The Emergency Consular Assistance Team (ECAT) facilitated the evacuation of 26 Irish citizens from Kabul Airport during the mission, which started on Tuesday morning and finished just after 3pm on Thursday when the last of the team departed by air.
This is in addition to the 10 people who were evacuated before the arrival of the team, which comprised two Irish diplomats and a section of the Army Ranger Wing, earlier this week.
Last to leave on Thursday were a diplomat and two soldiers who had stayed behind to escort the final 15 Irish citizens on a Finnish flight out of the country. It departed minutes after two suicide bombs killed and injured dozens outside the airport gates.
The mission has been viewed as a success by officials. However, the Department of Defence says it is now aware of approximately 60 more Irish citizens and their family members who remain in the country and who require support, in addition to a further 15 Afghan citizens with Irish residency.
Many of them had travelled back to the country during the summer holidays to visit family.
Minister for Foreign Affairs Simon Coveney said efforts to secure their safe evacuation will continue remotely but that Kabul airport is now effectively closed to civilians.
The evacuation team took the decision to depart on Thursday amid the worsening security situation in the area and the belief that no other Irish citizens were likely to gain entry to the airport in the near future.
Most of the team left on a French military aircraft bound for Paris just before midday, as the National Emergency Coordination Committee monitored the situation from Ireland.
“I would like to thank the members of the ECAT team for their rapid deployment to such a challenging and complex environment and for their excellent work in securing the successful evacuation of 26 people,” Mr Coveney said.
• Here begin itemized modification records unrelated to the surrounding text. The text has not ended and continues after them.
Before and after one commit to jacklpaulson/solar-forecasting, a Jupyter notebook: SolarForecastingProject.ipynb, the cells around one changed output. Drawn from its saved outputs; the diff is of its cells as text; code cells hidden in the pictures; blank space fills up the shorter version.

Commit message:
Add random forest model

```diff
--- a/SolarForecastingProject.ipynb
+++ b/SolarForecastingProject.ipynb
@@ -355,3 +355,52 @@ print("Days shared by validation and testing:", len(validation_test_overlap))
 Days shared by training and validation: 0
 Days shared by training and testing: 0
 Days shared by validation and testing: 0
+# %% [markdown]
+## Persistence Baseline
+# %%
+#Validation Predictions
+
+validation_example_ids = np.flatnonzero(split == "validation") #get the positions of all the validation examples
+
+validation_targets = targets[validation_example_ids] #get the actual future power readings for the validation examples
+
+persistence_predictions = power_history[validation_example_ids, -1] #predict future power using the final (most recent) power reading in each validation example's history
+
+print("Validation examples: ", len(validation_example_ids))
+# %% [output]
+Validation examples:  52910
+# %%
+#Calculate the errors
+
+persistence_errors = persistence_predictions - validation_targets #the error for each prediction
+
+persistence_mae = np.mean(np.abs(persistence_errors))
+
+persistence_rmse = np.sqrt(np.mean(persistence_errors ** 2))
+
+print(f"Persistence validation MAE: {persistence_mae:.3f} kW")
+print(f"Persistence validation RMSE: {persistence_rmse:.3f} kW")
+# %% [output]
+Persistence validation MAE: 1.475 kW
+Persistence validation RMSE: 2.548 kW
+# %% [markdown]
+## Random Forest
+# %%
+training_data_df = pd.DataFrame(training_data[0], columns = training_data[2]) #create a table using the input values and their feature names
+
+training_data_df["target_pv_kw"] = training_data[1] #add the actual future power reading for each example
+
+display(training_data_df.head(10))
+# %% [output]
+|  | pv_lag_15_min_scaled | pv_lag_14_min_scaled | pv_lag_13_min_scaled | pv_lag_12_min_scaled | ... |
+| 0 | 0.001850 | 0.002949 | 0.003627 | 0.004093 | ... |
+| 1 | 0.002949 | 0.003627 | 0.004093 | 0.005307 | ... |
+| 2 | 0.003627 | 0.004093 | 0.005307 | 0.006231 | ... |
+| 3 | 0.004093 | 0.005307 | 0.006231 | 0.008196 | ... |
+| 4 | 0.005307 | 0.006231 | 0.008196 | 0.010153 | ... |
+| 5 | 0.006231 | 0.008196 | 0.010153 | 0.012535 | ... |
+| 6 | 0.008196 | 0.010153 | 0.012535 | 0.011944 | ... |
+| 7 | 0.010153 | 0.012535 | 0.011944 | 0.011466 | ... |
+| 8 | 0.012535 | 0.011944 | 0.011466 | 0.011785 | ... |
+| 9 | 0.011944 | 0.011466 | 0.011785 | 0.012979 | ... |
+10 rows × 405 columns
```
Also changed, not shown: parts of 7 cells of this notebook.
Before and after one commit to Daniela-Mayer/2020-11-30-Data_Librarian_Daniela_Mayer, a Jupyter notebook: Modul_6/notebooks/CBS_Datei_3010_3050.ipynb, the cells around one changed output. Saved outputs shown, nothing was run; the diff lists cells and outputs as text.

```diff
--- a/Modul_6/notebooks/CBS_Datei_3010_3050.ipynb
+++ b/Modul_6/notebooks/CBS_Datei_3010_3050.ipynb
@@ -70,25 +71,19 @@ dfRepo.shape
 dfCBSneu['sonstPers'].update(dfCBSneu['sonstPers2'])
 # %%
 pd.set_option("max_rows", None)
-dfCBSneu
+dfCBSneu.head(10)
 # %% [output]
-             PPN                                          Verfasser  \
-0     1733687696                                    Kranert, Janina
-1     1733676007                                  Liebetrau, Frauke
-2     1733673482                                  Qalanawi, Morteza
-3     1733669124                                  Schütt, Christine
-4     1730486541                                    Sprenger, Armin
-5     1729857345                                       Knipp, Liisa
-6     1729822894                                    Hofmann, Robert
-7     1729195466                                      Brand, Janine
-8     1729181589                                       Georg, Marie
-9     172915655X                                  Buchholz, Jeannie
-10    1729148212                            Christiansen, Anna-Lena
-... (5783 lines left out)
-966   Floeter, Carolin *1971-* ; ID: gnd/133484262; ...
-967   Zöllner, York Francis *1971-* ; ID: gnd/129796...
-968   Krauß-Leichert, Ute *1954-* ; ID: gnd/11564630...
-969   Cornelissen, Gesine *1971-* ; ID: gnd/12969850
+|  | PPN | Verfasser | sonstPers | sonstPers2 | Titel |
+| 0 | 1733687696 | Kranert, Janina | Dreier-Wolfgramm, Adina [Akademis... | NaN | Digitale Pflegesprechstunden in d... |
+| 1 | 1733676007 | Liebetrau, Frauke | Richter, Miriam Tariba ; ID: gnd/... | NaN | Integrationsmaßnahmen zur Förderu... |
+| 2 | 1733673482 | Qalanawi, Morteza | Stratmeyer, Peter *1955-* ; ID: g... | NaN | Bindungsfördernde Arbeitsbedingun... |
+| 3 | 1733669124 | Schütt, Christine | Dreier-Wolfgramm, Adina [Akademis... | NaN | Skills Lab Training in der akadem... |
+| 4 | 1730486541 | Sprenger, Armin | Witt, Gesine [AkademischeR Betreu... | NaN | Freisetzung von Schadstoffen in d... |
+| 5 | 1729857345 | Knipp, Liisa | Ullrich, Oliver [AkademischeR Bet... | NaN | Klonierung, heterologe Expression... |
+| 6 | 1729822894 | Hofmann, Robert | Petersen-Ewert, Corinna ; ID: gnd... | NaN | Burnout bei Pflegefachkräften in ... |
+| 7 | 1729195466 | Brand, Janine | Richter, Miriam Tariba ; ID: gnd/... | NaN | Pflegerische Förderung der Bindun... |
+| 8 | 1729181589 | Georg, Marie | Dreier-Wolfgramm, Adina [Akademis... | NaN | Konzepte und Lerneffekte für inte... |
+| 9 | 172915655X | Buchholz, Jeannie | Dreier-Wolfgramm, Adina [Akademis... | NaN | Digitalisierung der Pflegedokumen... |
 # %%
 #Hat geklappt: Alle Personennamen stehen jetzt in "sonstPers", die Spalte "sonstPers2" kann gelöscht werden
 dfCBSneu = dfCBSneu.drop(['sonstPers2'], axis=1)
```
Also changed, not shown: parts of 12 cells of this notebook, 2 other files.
“I know there are many in Ireland today with deep concerns for family members, friends and colleagues who remain in Afghanistan. Along with other countries, our team needed to evacuate due to the deteriorating security situation.
“I can give full assurance that the overall consular effort is continuing and we remain strongly committed to assisting those requiring ongoing consular support in Afghanistan.”
During the short mission, the team coordinated the evacuation of Irish citizens on French, German, Finnish and Dutch aircraft. The Irish team also received significant logistical assistance from their UK counterparts.
Irish citizens still in Kabul have now been advised not to come to the airport due to the worsening security situation there.
“There may be some people for specific reasons allowed into the airport, but the security situation is now such that very, very few, if any, others will be allowed into the airport, and the evidence of that is most countries are now saying that their defence force personnel will also be leaving either this evening or tomorrow,” Mr Coveney told RTÉ Radio 1.
He said officials will remain in contact with Irish citizens still in Afghanistan but warned it “is going to take time” to get them out.
Mr Coveney said France had been “phenomenally helpful” to Ireland throughout the crisis, and also thanked other “friendly countries”, including the UK.
Efforts to safely take Irish passport holders out of Afghanistan grew increasingly difficult as a result of the Taliban decision to stop Afghan citizens from entering the airport. Many of those remaining in the country hold both Afghan and Irish citizenship.
Other countries’ military missions, including those of Canada, Germany and the Netherlands have now also come to an end.